Last week I felt justified.

I did things for my career, I raked and mowed out both home and office for the winter, made three leftover dinners from Thanksgiving, figured out our Christmas Tree, salvaged a piece of cedar, sorted out coffee cups, and had our 40th Wedding Anniversary Dinner (comped by the restaurant!) — oh, and like now, I started the day with 90 minutes, at highest setting, on my bike: 600 calories.

But I could not go to church.

And I could not work myself any closer to justifying the gifts that all these things represent.

We are stewards of our lives, not their makers.

So no matter how much we do to preserve, enhance, and effect the possibilities from the essential beauty that has been laid before us, we earn nothing, we are owed nothing, we just try not to throw away the Grace that has been our silent Gift.

A son told me of a great day this week, the first, maybe in months, if not years of effort. He worked hard and helped many — deeply. I was happy for him, as he created it over years of effort and dedication, but I had to say that when you live for performance, despite all qualifications, you mostly fail. And if performance keys happiness, you will not be right with your life.

But good is Good. Using what you have to make things better, to fulfill your hopes, to make beauty, to show love to the loved (and the not-loved) is the best we can do.

Work is not the reason we are here, but it is the one thing we can control, mostly.

What made us is not our work. Nor a moment of biology from our parents. Not even what has been done to, or for, us.

What is hardest to accept is that our capacities, our outcomes, even those we created with extreme devotion and effort, as our son did, fall short of living the basic truth that we did not, and cannot, make life. We live it, and thank God we are here, however briefly.

I had very broken parents who were enormously successful. They, in turn, raised three broken children, who had every advantage. In the world they did all the right things of their time. In our world with them they could not know that God loved them. When the world does not love you the way you think it should, you work to make the love you wish were there. And you fail.

But who needs love if you are performing?

We need love because we never perform the way we wish we could.

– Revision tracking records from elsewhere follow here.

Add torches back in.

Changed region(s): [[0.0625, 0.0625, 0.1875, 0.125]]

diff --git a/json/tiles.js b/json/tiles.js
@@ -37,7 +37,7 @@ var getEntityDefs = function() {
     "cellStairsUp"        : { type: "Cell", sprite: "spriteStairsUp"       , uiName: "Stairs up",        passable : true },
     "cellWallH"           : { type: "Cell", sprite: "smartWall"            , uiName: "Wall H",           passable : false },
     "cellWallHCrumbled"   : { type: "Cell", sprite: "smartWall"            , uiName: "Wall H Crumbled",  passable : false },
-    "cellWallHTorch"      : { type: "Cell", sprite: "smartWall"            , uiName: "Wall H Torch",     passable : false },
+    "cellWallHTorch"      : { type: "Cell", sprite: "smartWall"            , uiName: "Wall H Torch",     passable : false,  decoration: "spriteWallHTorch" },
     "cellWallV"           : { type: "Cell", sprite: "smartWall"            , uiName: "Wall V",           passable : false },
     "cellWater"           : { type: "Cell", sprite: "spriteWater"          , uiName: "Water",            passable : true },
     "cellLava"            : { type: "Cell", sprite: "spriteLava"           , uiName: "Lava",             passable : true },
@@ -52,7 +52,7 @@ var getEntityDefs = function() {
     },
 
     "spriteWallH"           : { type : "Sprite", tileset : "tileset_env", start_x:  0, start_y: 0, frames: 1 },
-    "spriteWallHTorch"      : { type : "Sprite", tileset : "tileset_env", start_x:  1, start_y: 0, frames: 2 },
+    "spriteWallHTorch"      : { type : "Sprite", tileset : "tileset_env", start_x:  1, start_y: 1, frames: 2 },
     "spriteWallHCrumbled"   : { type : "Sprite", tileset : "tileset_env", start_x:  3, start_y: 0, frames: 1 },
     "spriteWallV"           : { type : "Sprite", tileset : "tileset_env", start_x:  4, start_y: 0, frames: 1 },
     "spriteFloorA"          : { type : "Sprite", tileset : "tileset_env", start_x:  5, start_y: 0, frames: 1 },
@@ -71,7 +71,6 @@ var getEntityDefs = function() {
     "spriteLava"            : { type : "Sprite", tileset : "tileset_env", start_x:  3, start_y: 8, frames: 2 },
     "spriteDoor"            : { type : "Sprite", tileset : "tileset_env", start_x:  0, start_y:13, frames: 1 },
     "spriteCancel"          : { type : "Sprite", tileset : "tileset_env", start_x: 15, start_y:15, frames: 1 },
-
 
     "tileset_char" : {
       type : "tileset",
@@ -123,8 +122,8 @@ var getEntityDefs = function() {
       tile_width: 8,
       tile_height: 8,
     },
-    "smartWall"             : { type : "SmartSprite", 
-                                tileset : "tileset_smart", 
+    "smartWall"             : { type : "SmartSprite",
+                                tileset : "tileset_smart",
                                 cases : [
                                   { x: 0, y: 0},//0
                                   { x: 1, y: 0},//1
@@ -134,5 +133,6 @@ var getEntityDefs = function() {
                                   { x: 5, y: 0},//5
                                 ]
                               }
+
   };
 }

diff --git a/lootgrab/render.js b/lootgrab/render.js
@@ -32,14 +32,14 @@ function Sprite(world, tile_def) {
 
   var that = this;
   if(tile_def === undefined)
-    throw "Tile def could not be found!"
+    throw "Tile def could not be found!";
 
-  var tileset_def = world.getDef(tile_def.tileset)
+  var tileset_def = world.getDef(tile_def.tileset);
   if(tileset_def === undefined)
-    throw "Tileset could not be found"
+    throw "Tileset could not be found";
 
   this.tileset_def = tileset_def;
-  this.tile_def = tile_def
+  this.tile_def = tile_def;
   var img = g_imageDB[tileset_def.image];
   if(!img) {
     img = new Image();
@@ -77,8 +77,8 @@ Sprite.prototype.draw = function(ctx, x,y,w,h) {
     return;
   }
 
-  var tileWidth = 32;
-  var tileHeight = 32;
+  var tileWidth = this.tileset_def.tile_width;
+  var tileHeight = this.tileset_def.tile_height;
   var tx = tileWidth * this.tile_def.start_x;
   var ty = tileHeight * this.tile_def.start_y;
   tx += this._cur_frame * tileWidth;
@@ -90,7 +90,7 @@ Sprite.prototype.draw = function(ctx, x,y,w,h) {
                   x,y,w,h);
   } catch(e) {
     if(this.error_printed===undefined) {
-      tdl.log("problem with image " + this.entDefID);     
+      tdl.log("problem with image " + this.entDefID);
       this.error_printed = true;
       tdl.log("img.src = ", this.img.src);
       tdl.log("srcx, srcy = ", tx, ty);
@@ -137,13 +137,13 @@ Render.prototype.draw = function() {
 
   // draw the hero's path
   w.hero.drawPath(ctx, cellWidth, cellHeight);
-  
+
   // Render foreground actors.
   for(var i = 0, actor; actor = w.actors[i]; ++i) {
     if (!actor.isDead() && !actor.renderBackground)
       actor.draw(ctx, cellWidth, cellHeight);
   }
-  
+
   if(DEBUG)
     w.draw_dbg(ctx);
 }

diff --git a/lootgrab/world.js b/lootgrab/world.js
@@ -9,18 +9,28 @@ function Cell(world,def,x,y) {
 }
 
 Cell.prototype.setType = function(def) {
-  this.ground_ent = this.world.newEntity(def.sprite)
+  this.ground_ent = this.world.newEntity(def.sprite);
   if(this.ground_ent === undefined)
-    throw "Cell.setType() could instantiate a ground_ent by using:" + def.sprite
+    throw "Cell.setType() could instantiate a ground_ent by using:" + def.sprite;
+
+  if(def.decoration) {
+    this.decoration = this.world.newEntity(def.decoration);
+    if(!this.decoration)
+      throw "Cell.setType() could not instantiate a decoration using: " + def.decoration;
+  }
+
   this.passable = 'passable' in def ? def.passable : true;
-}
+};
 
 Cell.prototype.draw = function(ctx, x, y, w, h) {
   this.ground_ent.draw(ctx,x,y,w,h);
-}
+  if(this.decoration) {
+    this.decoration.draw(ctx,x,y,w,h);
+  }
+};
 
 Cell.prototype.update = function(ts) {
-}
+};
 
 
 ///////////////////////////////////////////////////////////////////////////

The Love that is hardest to accept is not earned, it just is. We see it in our babies’ eyes, in the silent rush of connection with music or words of what we see. We call it beauty, but it is Love. Given to us. Not earned.

Work may be all we have, but it is not enough.